Some time ago I contemplated whether our buses—wherever they are on Coast Salish lands—would bear place names in dxʷləšucid (Lushootseed), the language of indigenous Coast Salish peoples from Nisqually all the way to Skagit. It was early winter of 2018 when I began packing for my trip to the Samoa archipelago.
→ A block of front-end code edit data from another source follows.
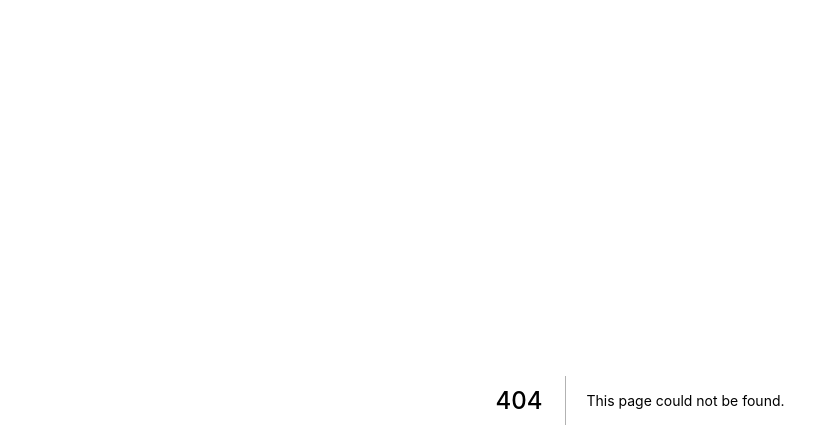
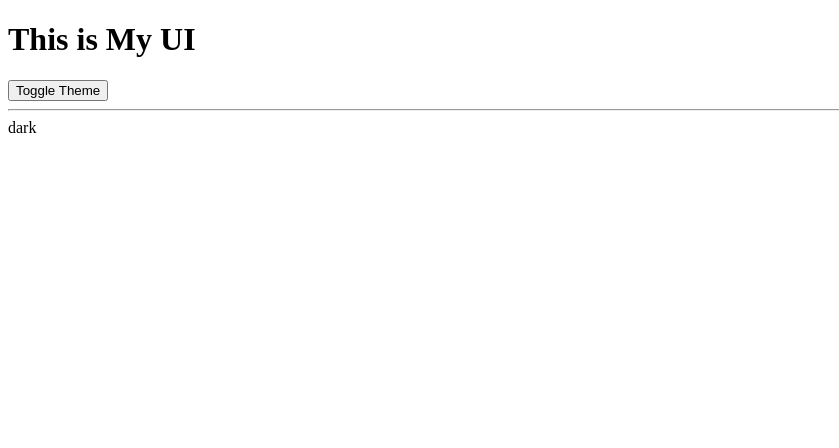
Before and after one commit to JuMaLaB/react-hook, a Next.js app: page /demoContext in a window 1280 px wide. Before the commit this address had no page. Shown: the top 448 px of the page, without its empty margins (0-839 px from the left). Built offline with nearby package versions, Linux system fonts and the light colour scheme.

Commit message:
06.1 - demo useContext with files

```diff
--- /dev/null
+++ b/pages/demoContext.js
@@ -0,0 +1,10 @@
+import UI from "../src/components/misc/ui";
+import ContextAndStateManager from "../src/components/misc/demoContextDedicated";
+
+export default function App() {
+  return (
+    <ContextAndStateManager>
+      <UI />
+    </ContextAndStateManager>
+  );
+}
--- /dev/null
+++ b/src/components/misc/demoContextDedicated.js
@@ -0,0 +1,16 @@
+import { createContext, useState } from "react";
+
+export const ThemeContext = createContext({});
+
+export default function ContextAndStateManager({ children }) {
+  const [darkTheme, setDarkTheme] = useState(true);
+  const toggleTheme = () => {
+    setDarkTheme(!darkTheme);
+  };
+
+  return (
+    <ThemeContext.Provider value={{ darkTheme, toggleTheme }}>
+      {children}
+    </ThemeContext.Provider>
+  );
+}
--- /dev/null
+++ b/src/components/misc/ui.js
@@ -0,0 +1,20 @@
+import { useContext } from "react";
+import { ThemeContext } from "./demoContextDedicated";
+
+export default function UI() {
+  const { darkTheme, toggleTheme } = useContext(ThemeContext);
+  return (
+    <>
+      <h1>This is My UI</h1>
+      <button
+        onClick={() => {
+          toggleTheme();
+        }}
+      >
+        Toggle Theme
+      </button>
+      <hr />
+      {darkTheme ? "dark" : "light"}
+    </>
+  );
+}
```
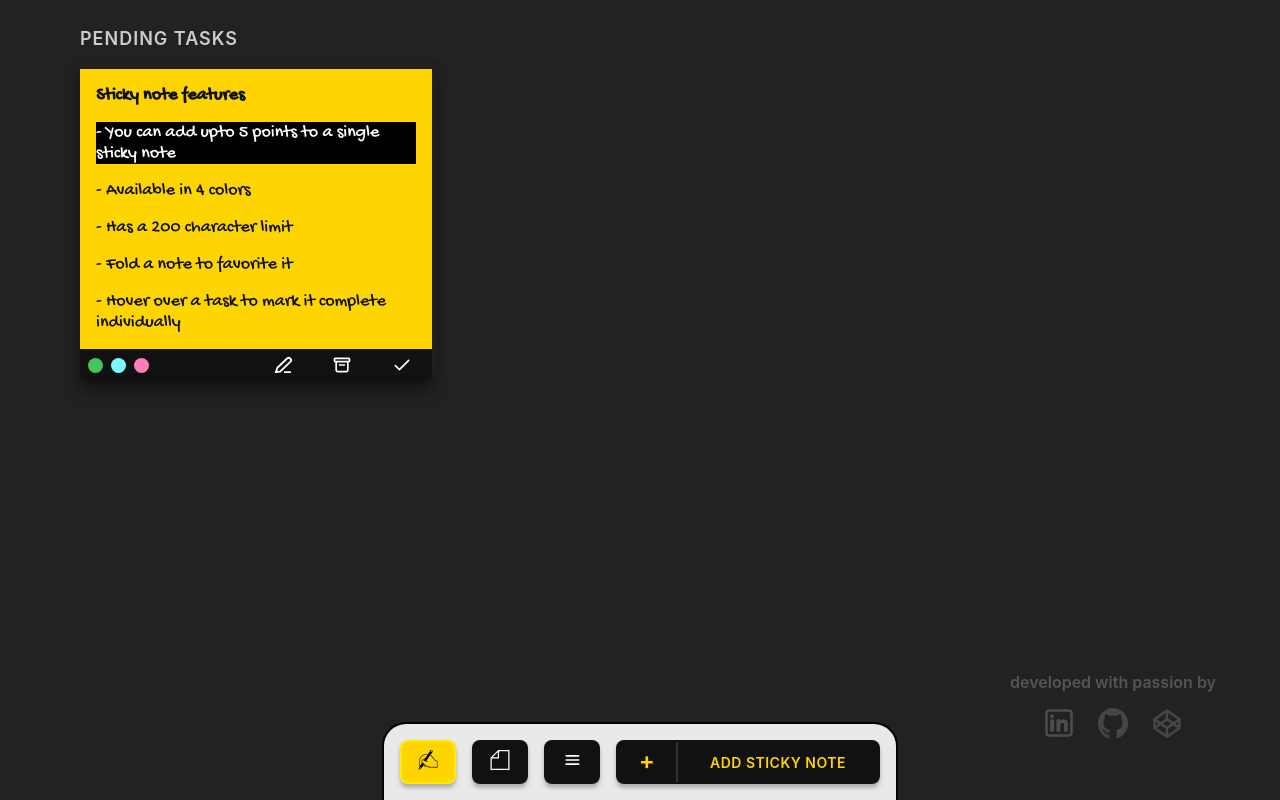
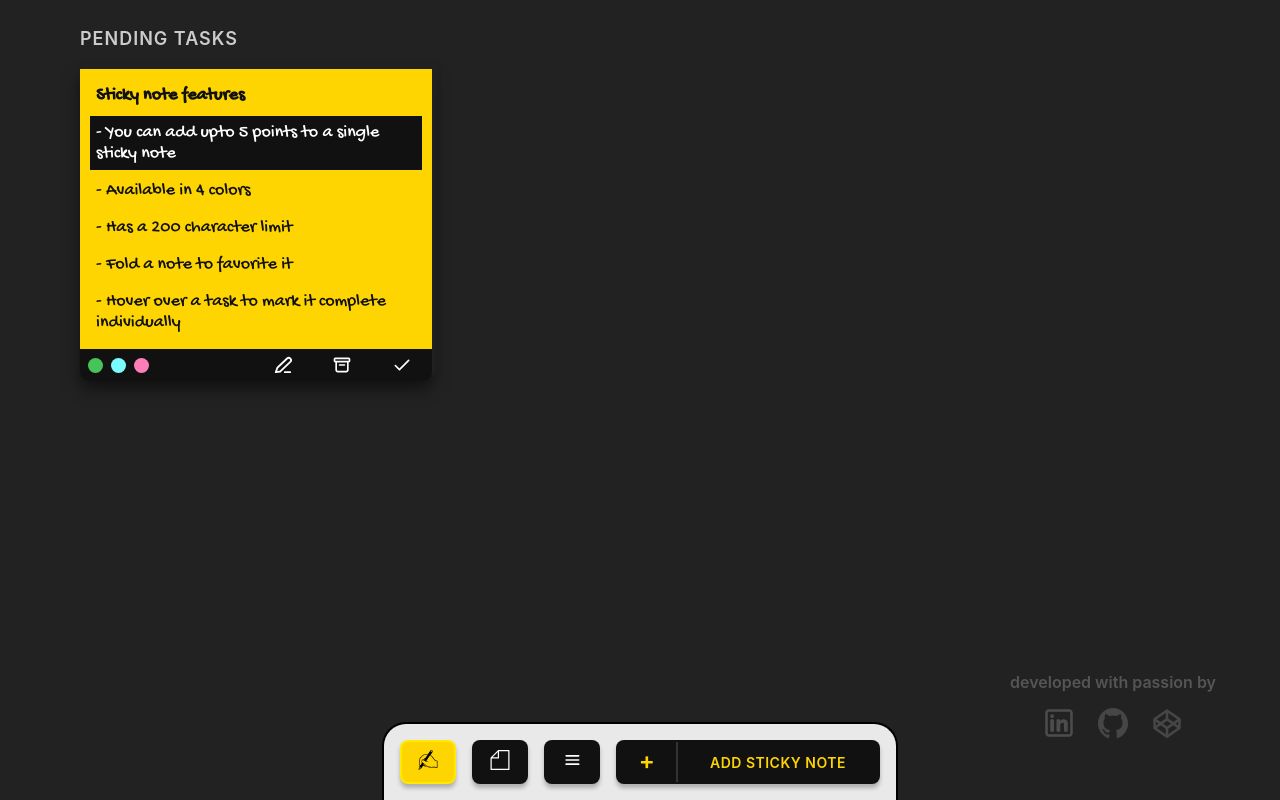
Before and after one commit to ankitc248/sticky-notes-reactJS, a React (Create React App) app: page / in a window 1280 px wide. In both pictures the pointer is over the item "You can add upto 5 points to a single sticky note". Built offline with nearby package versions, Linux system fonts and the light colour scheme.

Commit message:
Minor improvements to UX

```diff
--- a/src/App.css
+++ b/src/App.css
@@ -354,11 +354,6 @@ button {
   content: "- ";
 }
 
-.note-tasks li:hover {
-  /* text-decoration: line-through; */
-  background-color: rgba(0, 0, 0, 1);
-  color: white;
-}
 
 .note-tasks li.done {
   text-decoration: line-through;
@@ -367,11 +362,20 @@ button {
 .note-task {
   width: fit-content;
   transition: all 0.15s ease;
+  cursor: pointer;
+  box-shadow: 0 0 0 0px transparent;
 }
 
+.note-task:hover {
+  /* text-decoration: line-through; */
+  background-color: var(--dark-black-color);
+  color: white;
+  box-shadow: 0 0 0 6px var(--dark-black-color);
+}
 .note-task.done:hover {
   background-color: rgba(255, 255, 255, 1);
   color: black;
+  box-shadow: 0 0 0 6px rgba(255, 255, 255, 1);
 }
 
 .note-footer {
```
Also changed, not shown: 6 other files (tests, documents, lock files or other folders).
Something caught the corner of my eye outside the faculty offices of the UW Anthropology department: the Burke Waterlines Map. I perused the map, pinned to the bulletin board unfolded, and, curious as to where the Lushootseed place names belonged on the map, began to piece together village by village, water site to water site, into my head already deeply colonized by the more familiar English place names I was taught to know, love and sometimes hate.
What if public transportation can bear these place names?Continue reading “dxʷləšucid signs”